## Task
If a record below holds a picture, leave the picture out and copy the rest exactly.

## Dataset records
********************

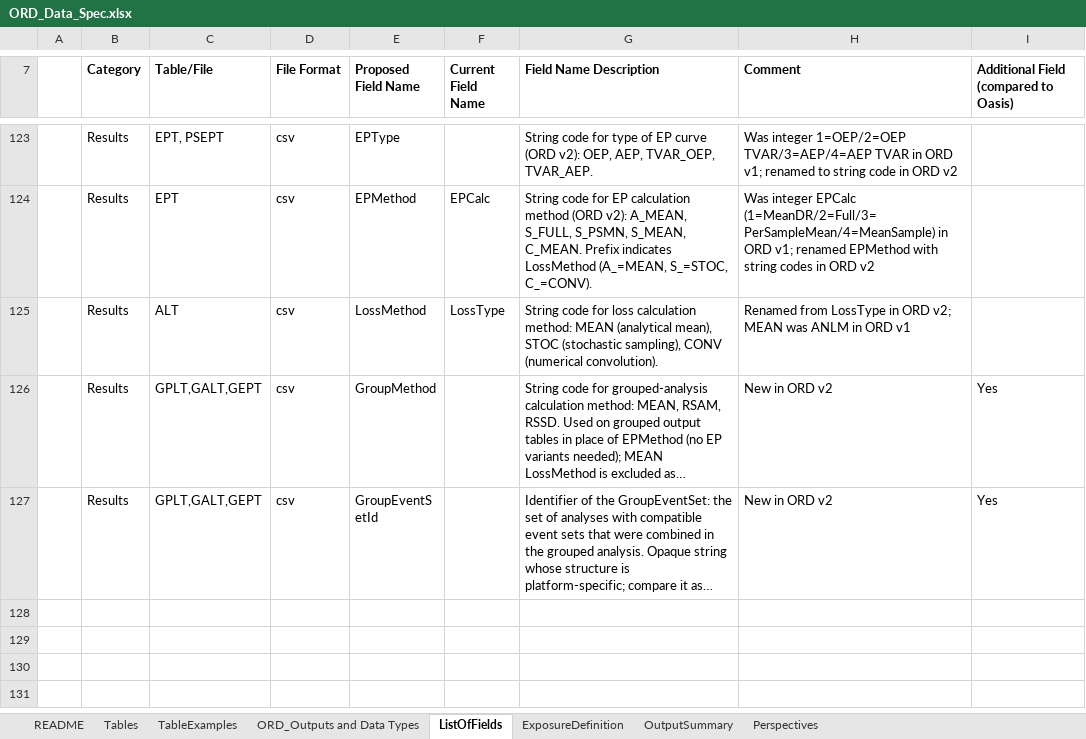
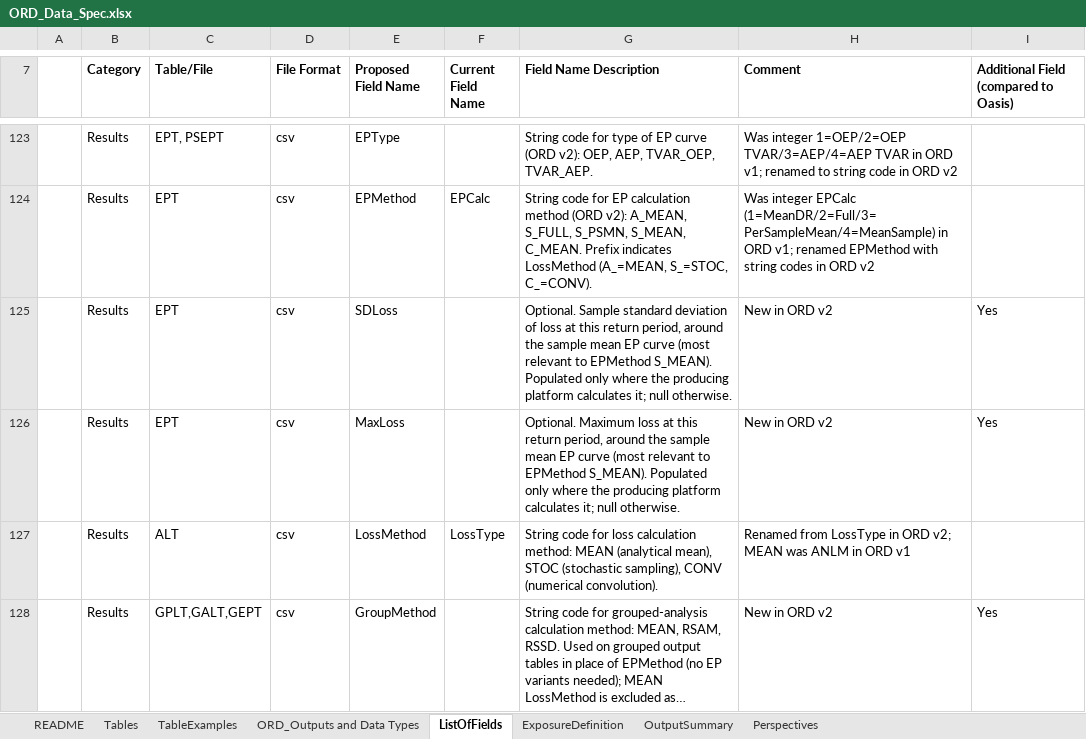
Before and after one commit to OasisLMF/ODS_OpenResultsData, an Excel workbook: Docs/ORD_Data_Spec.xlsx, sheet ListOfFields, drawn as a sheet; only a part is shown, gaps mark what is left out; the shorter side is filled out with more unchanged rows; long unchanged cells end in …; values as stored, in another font and other column widths than the file's, no borders; the diff names each change by its address in the sheet, - before the commit and + after, or states it on an @@ line.

```diff
--- a/Docs/ORD_Data_Spec.xlsx (sheet ListOfFields)
+++ b/Docs/ORD_Data_Spec.xlsx (sheet ListOfFields)
+row 125:  | Results | EPT | csv | SDLoss |  | Optional. Sample standard deviation of loss at this return period, around the sample mean EP curve (most relevant to EPMethod S_MEAN). Populated only where the producing platform calculates it; null otherwise. | New in ORD v2 | Yes
+row 126:  | Results | EPT | csv | MaxLoss |  | Optional. Maximum loss at this return period, around the sample mean EP curve (most relevant to EPMethod S_MEAN). Populated only where the producing platform calculates it; null otherwise. | New in ORD v2 | Yes
```
Also changed, not shown: sheet TableExamples, sheet ORD_Outputs and Data Types, sheet Tables, 6 other files.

********************

## Exercise result
Before and after one commit to OasisLMF/ODS_OpenResultsData, an Excel workbook: Docs/ORD_Data_Spec.xlsx, sheet ListOfFields, drawn as a sheet; only a part is shown, gaps mark what is left out; the shorter side is filled out with more unchanged rows; long unchanged cells end in …; values as stored, in another font and other column widths than the file's, no borders; the diff names each change by its address in the sheet, - before the commit and + after, or states it on an @@ line.

```diff
--- a/Docs/ORD_Data_Spec.xlsx (sheet ListOfFields)
+++ b/Docs/ORD_Data_Spec.xlsx (sheet ListOfFields)
+row 125:  | Results | EPT | csv | SDLoss |  | Optional. Sample standard deviation of loss at this return period, around the sample mean EP curve (most relevant to EPMethod S_MEAN). Populated only where the producing platform calculates it; null otherwise. | New in ORD v2 | Yes
+row 126:  | Results | EPT | csv | MaxLoss |  | Optional. Maximum loss at this return period, around the sample mean EP curve (most relevant to EPMethod S_MEAN). Populated only where the producing platform calculates it; null otherwise. | New in ORD v2 | Yes
```
Also changed, not shown: sheet TableExamples, sheet ORD_Outputs and Data Types, sheet Tables, 6 other files.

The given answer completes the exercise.